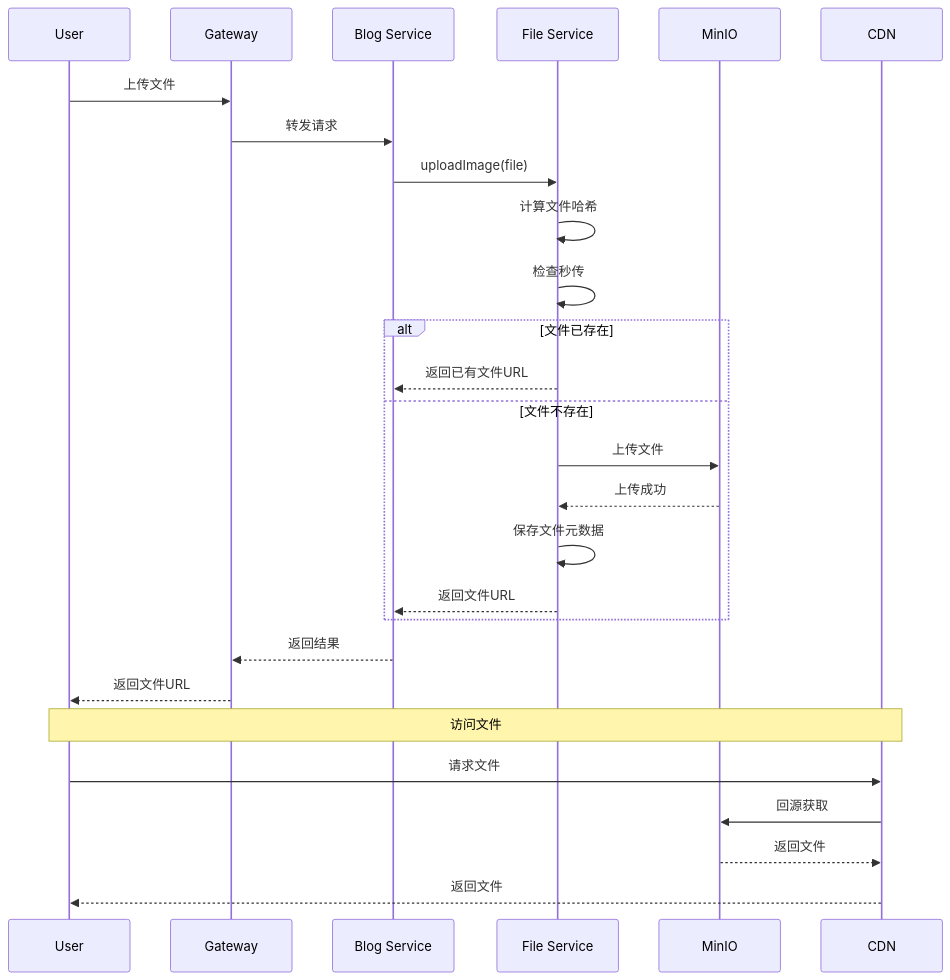
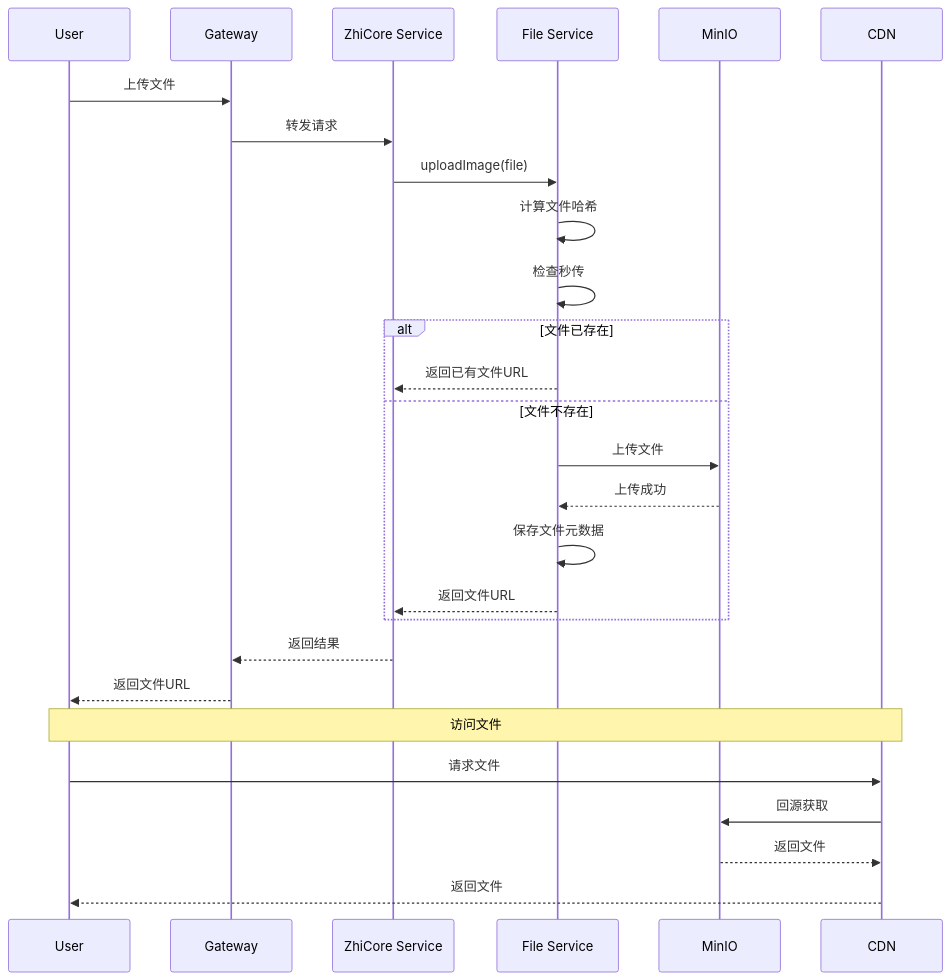
The third of 3 diagrams in .kiro/specs/file-service-integration/design.md (architectcgz/zhicore), drawn with Mermaid before and after one commit. The commit also changed other lines of this file and 1789 other files, not shown here.

````diff
--- a/.kiro/specs/file-service-integration/design.md
+++ b/.kiro/specs/file-service-integration/design.md
@@ -116,31 +116,31 @@
 ```mermaid
 sequenceDiagram
     participant U as User
     participant G as Gateway
-    participant BS as Blog Service
+    participant BS as ZhiCore Service
     participant FS as File Service
     participant M as MinIO
     participant CDN as CDN
     
     U->>G: 上传文件
     G->>BS: 转发请求
     BS->>FS: uploadImage(file)
     FS->>FS: 计算文件哈希
     FS->>FS: 检查秒传
     alt 文件已存在
         FS-->>BS: 返回已有文件URL
     else 文件不存在
         FS->>M: 上传文件
         M-->>FS: 上传成功
         FS->>FS: 保存文件元数据
         FS-->>BS: 返回文件URL
     end
     BS-->>G: 返回结果
     G-->>U: 返回文件URL
     
     Note over U,CDN: 访问文件
     U->>CDN: 请求文件
     CDN->>M: 回源获取
     M-->>CDN: 返回文件
     CDN-->>U: 返回文件
 ```
````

==============================

> Exercise
The result should be an exact copy of every entry above, with no pictures included.

> Answer section
The third of 3 diagrams in .kiro/specs/file-service-integration/design.md (architectcgz/zhicore), drawn with Mermaid before and after one commit. The commit also changed other lines of this file and 1789 other files, not shown here.

````diff
--- a/.kiro/specs/file-service-integration/design.md
+++ b/.kiro/specs/file-service-integration/design.md
@@ -116,31 +116,31 @@
 ```mermaid
 sequenceDiagram
     participant U as User
     participant G as Gateway
-    participant BS as Blog Service
+    participant BS as ZhiCore Service
     participant FS as File Service
     participant M as MinIO
     participant CDN as CDN
     
     U->>G: 上传文件
     G->>BS: 转发请求
     BS->>FS: uploadImage(file)
     FS->>FS: 计算文件哈希
     FS->>FS: 检查秒传
     alt 文件已存在
         FS-->>BS: 返回已有文件URL
     else 文件不存在
         FS->>M: 上传文件
         M-->>FS: 上传成功
         FS->>FS: 保存文件元数据
         FS-->>BS: 返回文件URL
     end
     BS-->>G: 返回结果
     G-->>U: 返回文件URL
     
     Note over U,CDN: 访问文件
     U->>CDN: 请求文件
     CDN->>M: 回源获取
     M-->>CDN: 返回文件
     CDN-->>U: 返回文件
 ```
````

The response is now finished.